> _Exercise brief_:
This exercise calls for an exact copy of the data below.

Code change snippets
########
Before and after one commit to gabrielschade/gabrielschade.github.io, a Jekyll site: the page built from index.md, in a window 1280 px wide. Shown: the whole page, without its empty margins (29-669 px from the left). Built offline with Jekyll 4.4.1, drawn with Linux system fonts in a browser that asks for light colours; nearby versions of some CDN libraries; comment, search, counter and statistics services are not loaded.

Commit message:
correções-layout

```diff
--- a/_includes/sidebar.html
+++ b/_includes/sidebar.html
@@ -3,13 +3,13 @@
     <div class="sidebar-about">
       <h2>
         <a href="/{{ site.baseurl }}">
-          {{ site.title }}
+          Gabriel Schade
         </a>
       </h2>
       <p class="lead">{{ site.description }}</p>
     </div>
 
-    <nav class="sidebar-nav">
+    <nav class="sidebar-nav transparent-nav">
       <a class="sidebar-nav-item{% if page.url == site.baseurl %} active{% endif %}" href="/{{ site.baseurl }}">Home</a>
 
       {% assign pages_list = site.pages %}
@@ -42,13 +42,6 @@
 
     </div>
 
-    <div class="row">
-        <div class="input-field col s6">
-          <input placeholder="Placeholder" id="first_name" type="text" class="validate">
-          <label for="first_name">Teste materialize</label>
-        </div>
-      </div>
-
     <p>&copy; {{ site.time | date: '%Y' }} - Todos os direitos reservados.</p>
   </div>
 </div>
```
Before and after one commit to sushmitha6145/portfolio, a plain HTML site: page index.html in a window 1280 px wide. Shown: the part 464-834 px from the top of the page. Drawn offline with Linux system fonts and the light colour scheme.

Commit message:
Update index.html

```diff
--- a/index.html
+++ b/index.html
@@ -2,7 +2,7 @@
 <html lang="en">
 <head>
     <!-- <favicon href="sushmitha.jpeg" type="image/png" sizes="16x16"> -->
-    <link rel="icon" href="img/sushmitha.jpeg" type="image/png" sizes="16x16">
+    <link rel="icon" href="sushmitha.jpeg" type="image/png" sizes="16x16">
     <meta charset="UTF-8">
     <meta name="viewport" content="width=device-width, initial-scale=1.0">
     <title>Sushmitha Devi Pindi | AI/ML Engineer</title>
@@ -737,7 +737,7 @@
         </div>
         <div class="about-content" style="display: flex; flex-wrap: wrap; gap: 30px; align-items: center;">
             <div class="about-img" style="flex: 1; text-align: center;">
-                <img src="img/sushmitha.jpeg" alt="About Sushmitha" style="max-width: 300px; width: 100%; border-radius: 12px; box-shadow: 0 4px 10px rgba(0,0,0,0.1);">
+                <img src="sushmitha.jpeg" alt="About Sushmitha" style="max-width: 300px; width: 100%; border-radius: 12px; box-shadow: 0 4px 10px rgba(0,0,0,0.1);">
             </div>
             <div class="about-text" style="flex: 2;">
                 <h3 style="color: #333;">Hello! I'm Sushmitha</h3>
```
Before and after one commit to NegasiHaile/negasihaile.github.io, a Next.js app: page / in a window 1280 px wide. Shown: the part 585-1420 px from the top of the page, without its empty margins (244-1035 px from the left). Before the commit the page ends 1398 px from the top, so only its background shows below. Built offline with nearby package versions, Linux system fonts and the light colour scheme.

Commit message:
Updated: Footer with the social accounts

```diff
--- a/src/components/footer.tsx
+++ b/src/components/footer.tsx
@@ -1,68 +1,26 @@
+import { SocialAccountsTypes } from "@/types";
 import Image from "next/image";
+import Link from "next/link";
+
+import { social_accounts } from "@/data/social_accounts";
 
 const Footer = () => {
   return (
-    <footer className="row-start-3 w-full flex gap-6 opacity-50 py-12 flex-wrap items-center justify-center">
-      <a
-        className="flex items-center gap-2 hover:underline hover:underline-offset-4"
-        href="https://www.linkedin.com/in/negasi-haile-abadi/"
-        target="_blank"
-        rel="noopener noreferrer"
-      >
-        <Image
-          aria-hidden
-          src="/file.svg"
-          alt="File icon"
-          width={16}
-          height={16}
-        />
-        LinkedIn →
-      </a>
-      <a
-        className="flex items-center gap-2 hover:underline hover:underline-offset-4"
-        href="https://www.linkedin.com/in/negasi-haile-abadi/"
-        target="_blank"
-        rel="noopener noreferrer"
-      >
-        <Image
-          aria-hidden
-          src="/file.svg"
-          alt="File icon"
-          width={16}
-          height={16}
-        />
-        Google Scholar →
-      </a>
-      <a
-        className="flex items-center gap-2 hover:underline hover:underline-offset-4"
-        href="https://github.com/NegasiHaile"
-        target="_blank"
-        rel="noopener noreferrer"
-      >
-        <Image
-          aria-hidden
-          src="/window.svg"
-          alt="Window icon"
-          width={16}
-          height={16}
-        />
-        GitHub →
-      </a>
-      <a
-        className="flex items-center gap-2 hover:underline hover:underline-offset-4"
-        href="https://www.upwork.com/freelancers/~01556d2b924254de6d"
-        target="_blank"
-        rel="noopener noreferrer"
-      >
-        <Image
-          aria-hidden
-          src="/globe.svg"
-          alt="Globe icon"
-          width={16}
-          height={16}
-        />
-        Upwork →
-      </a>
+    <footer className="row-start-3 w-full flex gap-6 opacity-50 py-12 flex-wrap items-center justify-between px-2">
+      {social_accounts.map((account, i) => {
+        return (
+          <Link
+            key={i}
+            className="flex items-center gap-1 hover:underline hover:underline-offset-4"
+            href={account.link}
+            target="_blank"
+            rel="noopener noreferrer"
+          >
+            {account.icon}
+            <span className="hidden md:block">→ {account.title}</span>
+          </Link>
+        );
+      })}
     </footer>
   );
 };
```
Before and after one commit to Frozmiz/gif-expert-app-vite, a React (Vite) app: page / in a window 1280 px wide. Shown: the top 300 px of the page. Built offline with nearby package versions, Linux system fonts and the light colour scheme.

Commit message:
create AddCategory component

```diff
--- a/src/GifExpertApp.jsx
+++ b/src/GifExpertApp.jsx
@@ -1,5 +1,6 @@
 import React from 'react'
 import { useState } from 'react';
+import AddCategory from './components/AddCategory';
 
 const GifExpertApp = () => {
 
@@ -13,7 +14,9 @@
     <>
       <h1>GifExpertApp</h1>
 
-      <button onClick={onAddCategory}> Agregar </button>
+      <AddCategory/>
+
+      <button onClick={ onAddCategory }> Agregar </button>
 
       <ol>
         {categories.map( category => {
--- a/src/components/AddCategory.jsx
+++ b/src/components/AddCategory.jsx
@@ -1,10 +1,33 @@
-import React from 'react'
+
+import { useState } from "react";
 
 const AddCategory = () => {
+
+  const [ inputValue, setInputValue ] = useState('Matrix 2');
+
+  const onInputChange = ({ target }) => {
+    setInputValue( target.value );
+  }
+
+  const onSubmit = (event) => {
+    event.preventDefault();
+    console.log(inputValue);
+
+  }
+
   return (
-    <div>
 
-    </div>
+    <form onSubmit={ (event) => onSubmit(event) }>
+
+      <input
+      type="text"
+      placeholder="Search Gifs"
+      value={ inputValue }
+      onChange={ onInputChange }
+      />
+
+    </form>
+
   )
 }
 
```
########
> _Solution_:
Before and after one commit to gabrielschade/gabrielschade.github.io, a Jekyll site: the page built from index.md, in a window 1280 px wide. Shown: the whole page, without its empty margins (29-669 px from the left). Built offline with Jekyll 4.4.1, drawn with Linux system fonts in a browser that asks for light colours; nearby versions of some CDN libraries; comment, search, counter and statistics services are not loaded.

Commit message:
correções-layout

```diff
--- a/_includes/sidebar.html
+++ b/_includes/sidebar.html
@@ -3,13 +3,13 @@
     <div class="sidebar-about">
       <h2>
         <a href="/{{ site.baseurl }}">
-          {{ site.title }}
+          Gabriel Schade
         </a>
       </h2>
       <p class="lead">{{ site.description }}</p>
     </div>
 
-    <nav class="sidebar-nav">
+    <nav class="sidebar-nav transparent-nav">
       <a class="sidebar-nav-item{% if page.url == site.baseurl %} active{% endif %}" href="/{{ site.baseurl }}">Home</a>
 
       {% assign pages_list = site.pages %}
@@ -42,13 +42,6 @@
 
     </div>
 
-    <div class="row">
-        <div class="input-field col s6">
-          <input placeholder="Placeholder" id="first_name" type="text" class="validate">
-          <label for="first_name">Teste materialize</label>
-        </div>
-      </div>
-
     <p>&copy; {{ site.time | date: '%Y' }} - Todos os direitos reservados.</p>
   </div>
 </div>
```
Before and after one commit to sushmitha6145/portfolio, a plain HTML site: page index.html in a window 1280 px wide. Shown: the part 464-834 px from the top of the page. Drawn offline with Linux system fonts and the light colour scheme.

Commit message:
Update index.html

```diff
--- a/index.html
+++ b/index.html
@@ -2,7 +2,7 @@
 <html lang="en">
 <head>
     <!-- <favicon href="sushmitha.jpeg" type="image/png" sizes="16x16"> -->
-    <link rel="icon" href="img/sushmitha.jpeg" type="image/png" sizes="16x16">
+    <link rel="icon" href="sushmitha.jpeg" type="image/png" sizes="16x16">
     <meta charset="UTF-8">
     <meta name="viewport" content="width=device-width, initial-scale=1.0">
     <title>Sushmitha Devi Pindi | AI/ML Engineer</title>
@@ -737,7 +737,7 @@
         </div>
         <div class="about-content" style="display: flex; flex-wrap: wrap; gap: 30px; align-items: center;">
             <div class="about-img" style="flex: 1; text-align: center;">
-                <img src="img/sushmitha.jpeg" alt="About Sushmitha" style="max-width: 300px; width: 100%; border-radius: 12px; box-shadow: 0 4px 10px rgba(0,0,0,0.1);">
+                <img src="sushmitha.jpeg" alt="About Sushmitha" style="max-width: 300px; width: 100%; border-radius: 12px; box-shadow: 0 4px 10px rgba(0,0,0,0.1);">
             </div>
             <div class="about-text" style="flex: 2;">
                 <h3 style="color: #333;">Hello! I'm Sushmitha</h3>
```
Before and after one commit to NegasiHaile/negasihaile.github.io, a Next.js app: page / in a window 1280 px wide. Shown: the part 585-1420 px from the top of the page, without its empty margins (244-1035 px from the left). Before the commit the page ends 1398 px from the top, so only its background shows below. Built offline with nearby package versions, Linux system fonts and the light colour scheme.

Commit message:
Updated: Footer with the social accounts

```diff
--- a/src/components/footer.tsx
+++ b/src/components/footer.tsx
@@ -1,68 +1,26 @@
+import { SocialAccountsTypes } from "@/types";
 import Image from "next/image";
+import Link from "next/link";
+
+import { social_accounts } from "@/data/social_accounts";
 
 const Footer = () => {
   return (
-    <footer className="row-start-3 w-full flex gap-6 opacity-50 py-12 flex-wrap items-center justify-center">
-      <a
-        className="flex items-center gap-2 hover:underline hover:underline-offset-4"
-        href="https://www.linkedin.com/in/negasi-haile-abadi/"
-        target="_blank"
-        rel="noopener noreferrer"
-      >
-        <Image
-          aria-hidden
-          src="/file.svg"
-          alt="File icon"
-          width={16}
-          height={16}
-        />
-        LinkedIn →
-      </a>
-      <a
-        className="flex items-center gap-2 hover:underline hover:underline-offset-4"
-        href="https://www.linkedin.com/in/negasi-haile-abadi/"
-        target="_blank"
-        rel="noopener noreferrer"
-      >
-        <Image
-          aria-hidden
-          src="/file.svg"
-          alt="File icon"
-          width={16}
-          height={16}
-        />
-        Google Scholar →
-      </a>
-      <a
-        className="flex items-center gap-2 hover:underline hover:underline-offset-4"
-        href="https://github.com/NegasiHaile"
-        target="_blank"
-        rel="noopener noreferrer"
-      >
-        <Image
-          aria-hidden
-          src="/window.svg"
-          alt="Window icon"
-          width={16}
-          height={16}
-        />
-        GitHub →
-      </a>
-      <a
-        className="flex items-center gap-2 hover:underline hover:underline-offset-4"
-        href="https://www.upwork.com/freelancers/~01556d2b924254de6d"
-        target="_blank"
-        rel="noopener noreferrer"
-      >
-        <Image
-          aria-hidden
-          src="/globe.svg"
-          alt="Globe icon"
-          width={16}
-          height={16}
-        />
-        Upwork →
-      </a>
+    <footer className="row-start-3 w-full flex gap-6 opacity-50 py-12 flex-wrap items-center justify-between px-2">
+      {social_accounts.map((account, i) => {
+        return (
+          <Link
+            key={i}
+            className="flex items-center gap-1 hover:underline hover:underline-offset-4"
+            href={account.link}
+            target="_blank"
+            rel="noopener noreferrer"
+          >
+            {account.icon}
+            <span className="hidden md:block">→ {account.title}</span>
+          </Link>
+        );
+      })}
     </footer>
   );
 };
```
Before and after one commit to Frozmiz/gif-expert-app-vite, a React (Vite) app: page / in a window 1280 px wide. Shown: the top 300 px of the page. Built offline with nearby package versions, Linux system fonts and the light colour scheme.

Commit message:
create AddCategory component

```diff
--- a/src/GifExpertApp.jsx
+++ b/src/GifExpertApp.jsx
@@ -1,5 +1,6 @@
 import React from 'react'
 import { useState } from 'react';
+import AddCategory from './components/AddCategory';
 
 const GifExpertApp = () => {
 
@@ -13,7 +14,9 @@
     <>
       <h1>GifExpertApp</h1>
 
-      <button onClick={onAddCategory}> Agregar </button>
+      <AddCategory/>
+
+      <button onClick={ onAddCategory }> Agregar </button>
 
       <ol>
         {categories.map( category => {
--- a/src/components/AddCategory.jsx
+++ b/src/components/AddCategory.jsx
@@ -1,10 +1,33 @@
-import React from 'react'
+
+import { useState } from "react";
 
 const AddCategory = () => {
+
+  const [ inputValue, setInputValue ] = useState('Matrix 2');
+
+  const onInputChange = ({ target }) => {
+    setInputValue( target.value );
+  }
+
+  const onSubmit = (event) => {
+    event.preventDefault();
+    console.log(inputValue);
+
+  }
+
   return (
-    <div>
 
-    </div>
+    <form onSubmit={ (event) => onSubmit(event) }>
+
+      <input
+      type="text"
+      placeholder="Search Gifs"
+      value={ inputValue }
+      onChange={ onInputChange }
+      />
+
+    </form>
+
   )
 }
 
```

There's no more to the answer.